ROVANIEMI, Finland — Yes, Virginia, and everyone else, there is a Santa Claus Land. And although it might sound like a tourist trap, it's really a delightful enclave of year-round Christmas spirit in the heart of Finnish Lapland. The capital is Joulupukin (Santa Claus) Pajakyla (Village), right on the Arctic Circle.
About two years ago the governor of Lapland proclaimed this vast unspoiled (and fortunately unaffected by the Chernobyl disaster) haven for naturalists and people who love sports, as the domain of St. Nick.
According to Finnish legend, Santa Claus lives at Korvatunturi, in the wilderness near the Soviet border. But that's too remote, so Santa Claus Village was built just two miles north of Rovaniemi, the capital and commercial center of Lapland. The site is where Eleanor Roosevelt was taken when she asked to visit the Arctic Circle. The log cabin built to accommodate her has been incorporated into the village.
You can get to Santa Claus Village by public bus from the Rovaniemi town center for about $1 in about 10 minutes.
You might expect Santa Claus Village to be quaint and old-fashioned, with gingerbread houses and gaslight. But the Lapland version is Finnish modern, and acclimatized to be warm in winter and cool in summer.
The main building, designed by the Arrak Group of architects and inaugurated in June, 1985, is a handsome wooden structure with two levels of workshops, exhibition and activity rooms, boutiques and an all-important post office, all centered around a lobby. A large fir tree is always decorated, even in summer months when Lapland's days are long and the weather is balmy.
Santa Claus is usually there, too. But visitors in summer are advised to phone first--the village is open daily, but Santa may have gone fishin' on one of Lapland's well-stocked lakes.
The building's activity rooms often house creative workshops for children, who can paint pictures about Santa Claus or anything else, or write letters to be sent to family or friends at home, complete with the Santa Claus postmark.
All Letters Answered
In 1985 about 170,000 children from around the world (including about 5,500 American kids) took pen, pencil or crayon in hand to write to Santa at Arctic Circle 96930, Rovaniemi, Finland. Those letters (many of them mostly lists) were all answered. Santa hires extra personnel to handle the volumes of mail, and some of them wear elf-like uniforms.
From that same post office you can mail some wonderful gifts, all sold in Santa Claus Village shops. There are lots of playthings. The wooden pull toys include rabbits with wiggling ears ($12), cats whose heads turn from side to side ($10) as if they were looking for the toy mice ($6) that look a bit like very miniature wooden Volkswagens with leather tails.
There are little autos ($12), locomotives with hook-up cars ($7-$20), airplanes ($12) and boats ($3). These, plus assorted rattles, puzzles, boxes and blocks are handmade here. The same company makes darling Raggedy Ann and Andy-like dolls with yellow hair and pudgy bald baby dolls.

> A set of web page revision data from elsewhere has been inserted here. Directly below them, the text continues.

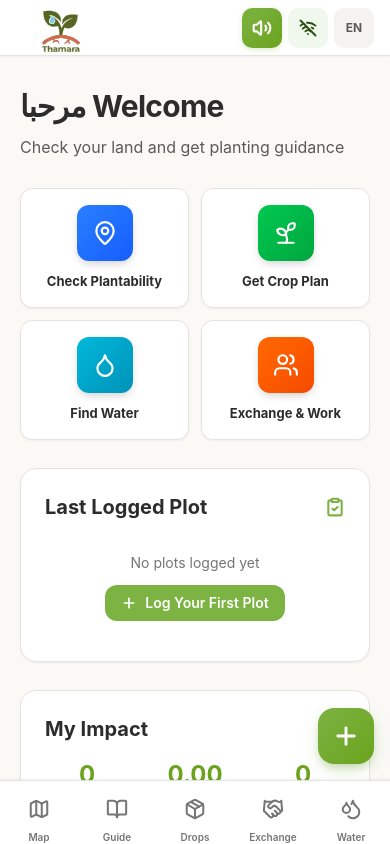
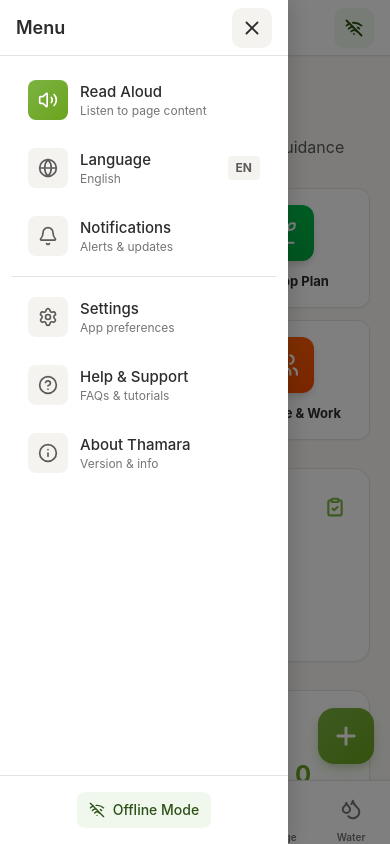
Before and after one commit to elansarii/thamara, a Next.js app: page / in a window 390 px wide. Both pictures are taken after a click on the button "Open menu". Built offline with nearby package versions, Linux system fonts and the light colour scheme; no server answers.

Commit message:
added hamburger menu

```diff
--- a/src/components/TopBar.tsx
+++ b/src/components/TopBar.tsx
@@ -1,9 +1,15 @@
+'use client';
+
+import { useState } from 'react';
 import Image from 'next/image';
 import Link from 'next/link';
-import { WifiOff, Battery, Globe, Volume2 } from 'lucide-react';
+import { Menu, X, WifiOff, Wifi, Volume2, Settings, Bell, Globe, HelpCircle, Info } from 'lucide-react';
 
 export default function TopBar() {
+  const [menuOpen, setMenuOpen] = useState(false);
+
   return (
+    <>
       <header
         className="absolute top-0 left-0 right-0 flex items-center justify-between px-4 border-b backdrop-blur-sm"
         style={{
@@ -15,39 +21,32 @@
           zIndex: 100
         }}
       >
-      {/* Logo - Compact */}
-      <Link href="/" className="flex items-center gap-2 cursor-pointer touch-target">
+        {/* Hamburger Menu Button */}
+        <button
+          onClick={() => setMenuOpen(true)}
+          className="flex items-center justify-center w-10 h-10 transition-all duration-200 active:scale-95"
+          style={{
+            background: 'var(--thamara-bg-secondary)',
+            borderRadius: 'var(--thamara-radius-md)',
+          }}
+          aria-label="Open menu"
+        >
+          <Menu size={22} strokeWidth={2} style={{ color: 'var(--thamara-text-primary)' }} />
+        </button>
+
+        {/* Center - Logo */}
+        <Link href="/" className="flex items-center justify-center cursor-pointer touch-target absolute left-1/2 transform -translate-x-1/2">
           <Image
             src="/thamara_logo.svg"
             alt="Thamara"
-          width={90}
-          height={36}
+            width={100}
+            height={40}
             className="object-contain"
             priority
           />
         </Link>
 
-      {/* Right actions - Streamlined */}
-      <div className="flex items-center gap-1.5">
-        {/* Text-to-Speech Button - Primary action */}
-        <button
-          className="flex items-center justify-center w-10 h-10 transition-all duration-200 active:scale-95"
-          style={{
-            background: 'linear-gradient(135deg, var(--thamara-accent-500) 0%, var(--thamara-accent-600) 100%)',
-            borderRadius: 'var(--thamara-radius-md)',
-            boxShadow: '0 2px 6px -1px rgba(124, 179, 66, 0.3)'
-          }}
-          aria-label="Read page aloud"
-          title="Read page aloud"
-        >
-          <Volume2
-            size={20}
-            strokeWidth={2.5}
-            style={{ color: 'var(--thamara-text-on-accent)' }}
-          />
-        </button>
-
-        {/* Offline indicator - Icon only for maximum space efficiency */}
+        {/* Right - Connectivity Status */}
         <div
           className="flex items-center justify-center w-10 h-10"
           style={{
@@ -59,20 +58,187 @@
         >
           <WifiOff size={18} strokeWidth={2.5} />
         </div>
+      </header>
 
-        {/* Language toggle - Compact */}
+      {/* Menu Overlay */}
+      {menuOpen && (
+        <div
+          className="absolute inset-0 bg-black/50 z-[150]"
+          onClick={() => setMenuOpen(false)}
+        />
+      )}
+
+      {/* Slide-out Menu */}
+      <div
+        className="absolute top-0 left-0 h-full w-72 transform transition-transform duration-300 ease-out z-[200]"
+        style={{
+          transform: menuOpen ? 'translateX(0)' : 'translateX(-100%)',
+          background: 'var(--thamara-surface)',
+          boxShadow: menuOpen ? '4px 0 20px rgba(0,0,0,0.15)' : 'none',
+        }}
+      >
+        {/* Menu Header */}
+        <div
+          className="flex items-center justify-between px-4 border-b"
+          style={{
+            height: 'calc(56px + var(--safe-area-inset-top))',
+            paddingTop: 'var(--safe-area-inset-top)',
+            borderColor: 'var(--thamara-border)',
+          }}
+        >
+          <span className="font-semibold text-lg" style={{ color: 'var(--thamara-text-primary)' }}>
+            Menu
+          </span>
           <button
-          className="flex items-center justify-center w-10 h-10 text-xs font-bold transition-all active:scale-95"
+            onClick={() => setMenuOpen(false)}
+            className="flex items-center justify-center w-10 h-10 transition-all duration-200 active:scale-95"
             style={{
               background: 'var(--thamara-bg-secondary)',
-            color: 'var(--thamara-text-secondary)',
-            borderRadius: 'var(--thamara-radius-md)'
+              borderRadius: 'var(--thamara-radius-md)',
             }}
-          aria-label="Change Language"
+            aria-label="Close menu"
+          >
+            <X size={22} strokeWidth={2} style={{ color: 'var(--thamara-text-primary)' }} />
+          </button>
+        </div>
+
+        {/* Menu Items */}
+        <div className="p-3 space-y-1">
+          {/* Text-to-Speech */}
+          <button
+            className="flex items-center gap-3 w-full px-4 py-3 rounded-xl transition-all duration-200 active:scale-[0.98]"
+            style={{ background: 'var(--thamara-accent-50)' }}
+            onClick={() => setMenuOpen(false)}
+          >
+            <div
+              className="flex items-center justify-center w-10 h-10 rounded-lg"
+              style={{
+                background: 'linear-gradient(135deg, var(--thamara-accent-500) 0%, var(--thamara-accent-600) 100%)',
+              }}
+            >
+              <Volume2 size={20} style={{ color: 'var(--thamara-text-on-accent)' }} />
+            </div>
+            <div className="text-left">
+              <p className="font-medium" style={{ color: 'var(--thamara-text-primary)' }}>Read Aloud</p>
+              <p className="text-xs" style={{ color: 'var(--thamara-text-muted)' }}>Listen to page content</p>
+            </div>
+          </button>
+
+          {/* Language */}
+          <button
+            className="flex items-center gap-3 w-full px-4 py-3 rounded-xl transition-all duration-200 active:scale-[0.98] hover:bg-gray-50"
+            onClick={() => setMenuOpen(false)}
+          >
+            <div
+              className="flex items-center justify-center w-10 h-10 rounded-lg"
+              style={{ background: 'var(--thamara-bg-secondary)' }}
+            >
+              <Globe size={20} style={{ color: 'var(--thamara-text-secondary)' }} />
+            </div>
+            <div className="text-left flex-1">
+              <p className="font-medium" style={{ color: 'var(--thamara-text-primary)' }}>Language</p>
+              <p className="text-xs" style={{ color: 'var(--thamara-text-muted)' }}>English</p>
+            </div>
+            <span
+              className="text-xs font-bold px-2 py-1 rounded"
+              style={{ background: 'var(--thamara-bg-secondary)', color: 'var(--thamara-text-secondary)' }}
             >
               EN
+            </span>
+          </button>
+
+          {/* Notifications */}
+          <button
+            className="flex items-center gap-3 w-full px-4 py-3 rounded-xl transition-all duration-200 active:scale-[0.98] hover:bg-gray-50"
+            onClick={() => setMenuOpen(false)}
+          >
+            <div
+              className="flex items-center justify-center w-10 h-10 rounded-lg"
+              style={{ background: 'var(--thamara-bg-secondary)' }}
+            >
+              <Bell size={20} style={{ color: 'var(--thamara-text-secondary)' }} />
+            </div>
+            <div className="text-left">
+              <p className="font-medium" style={{ color: 'var(--thamara-text-primary)' }}>Notifications</p>
+              <p className="text-xs" style={{ color: 'var(--thamara-text-muted)' }}>Alerts & updates</p>
+            </div>
+          </button>
+
+          <div className="border-t my-2" style={{ borderColor: 'var(--thamara-border)' }} />
+
+          {/* Settings */}
+          <button
+            className="flex items-center gap-3 w-full px-4 py-3 rounded-xl transition-all duration-200 active:scale-[0.98] hover:bg-gray-50"
+            onClick={() => setMenuOpen(false)}
+          >
+            <div
+              className="flex items-center justify-center w-10 h-10 rounded-lg"
+              style={{ background: 'var(--thamara-bg-secondary)' }}
+            >
+              <Settings size={20} style={{ color: 'var(--thamara-text-secondary)' }} />
+            </div>
+            <div className="text-left">
+              <p className="font-medium" style={{ color: 'var(--thamara-text-primary)' }}>Settings</p>
+              <p className="text-xs" style={{ color: 'var(--thamara-text-muted)' }}>App preferences</p>
+            </div>
+          </button>
+
+          {/* Help */}
+          <button
+            className="flex items-center gap-3 w-full px-4 py-3 rounded-xl transition-all duration-200 active:scale-[0.98] hover:bg-gray-50"
+            onClick={() => setMenuOpen(false)}
+          >
+            <div
+              className="flex items-center justify-center w-10 h-10 rounded-lg"
+              style={{ background: 'var(--thamara-bg-secondary)' }}
+            >
+              <HelpCircle size={20} style={{ color: 'var(--thamara-text-secondary)' }} />
+            </div>
+            <div className="text-left">
+              <p className="font-medium" style={{ color: 'var(--thamara-text-primary)' }}>Help & Support</p>
+              <p className="text-xs" style={{ color: 'var(--thamara-text-muted)' }}>FAQs & tutorials</p>
+            </div>
+          </button>
+
+          {/* About */}
+          <button
+            className="flex items-center gap-3 w-full px-4 py-3 rounded-xl transition-all duration-200 active:scale-[0.98] hover:bg-gray-50"
+            onClick={() => setMenuOpen(false)}
+          >
+            <div
+              className="flex items-center justify-center w-10 h-10 rounded-lg"
+              style={{ background: 'var(--thamara-bg-secondary)' }}
+            >
+              <Info size={20} style={{ color: 'var(--thamara-text-secondary)' }} />
+            </div>
+            <div className="text-left">
+              <p className="font-medium" style={{ color: 'var(--thamara-text-primary)' }}>About Thamara</p>
+              <p className="text-xs" style={{ color: 'var(--thamara-text-muted)' }}>Version & info</p>
+            </div>
           </button>
         </div>
-    </header>
+
+        {/* Footer */}
+        <div
+          className="absolute bottom-0 left-0 right-0 p-4 border-t"
+          style={{
+            borderColor: 'var(--thamara-border)',
+            paddingBottom: 'calc(16px + var(--safe-area-inset-bottom))'
+          }}
+        >
+          <div className="flex items-center gap-2 justify-center">
+            <div
+              className="flex items-center gap-2 px-3 py-2 rounded-lg"
+              style={{ background: 'var(--thamara-primary-50)' }}
+            >
+              <WifiOff size={16} style={{ color: 'var(--thamara-primary-700)' }} />
+              <span className="text-sm font-medium" style={{ color: 'var(--thamara-primary-700)' }}>
+                Offline Mode
+              </span>
+            </div>
+          </div>
+        </div>
+      </div>
+    </>
   );
 }
```
Lines whose indentation alone changed are shown as unchanged.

Rag dolls and cuddly stuffed animals, including an unusual assortment of Arctic species such as reindeer, some with Rudolph-red noses, are made in Santa's workshop nearby at Ranua Animal Park, where live animals are also kept. (Ranua Park is another Santa Claus Land attraction, about 20 miles south of Rovaniemi, and also reachable by public bus.) The unusual stuffed animals are from small to almost monumental size, priced $15 and up.
Handmade Lapp Boots
Other boutiques contain wearables, including unusual handmade Lapp ankle or knee-high boots of natural leather that darkens with age. The boots are comfortable, and have a somewhat exotic design (the toe comes to an upturned point, the seams are decorated with Viking designs burned into the leather). They are warm, sturdy, sized for men, women and children. Adult sizes cost about $175.
Pentik Co., manufacturer of fine leather goods and ceramics, has a shop in Santa Claus Village. Its supply of gift items ranges from supple leather coats ($800 and up), jackets ($300 and up) and handbags ($90 and up) to table settings of creamy white faience, complete with serving bowls, coffee pot and platters large enough to serve a family-size Christmas goose or turkey. There are also lovely modern vases and candle holders.
Other shops contain colorful hand-knit sweaters, warm enough for winter in Finland or the Rockies, and hand-woven shawls, scarfs and blankets, and some fur coats and hats.
The handmade jewelry is lovely, too. There are snow grouse pendants ($60 and up) made of silver, with a white stone for one wing and a red stone for the other to symbolize the seasonal feather changes.
The special blue-black spectralite, mined locally, is handsomely combined with silver or gold in modern pendants or bracelets, earrings or tie clips. Silver jewelry with traditional Viking designs is also sold.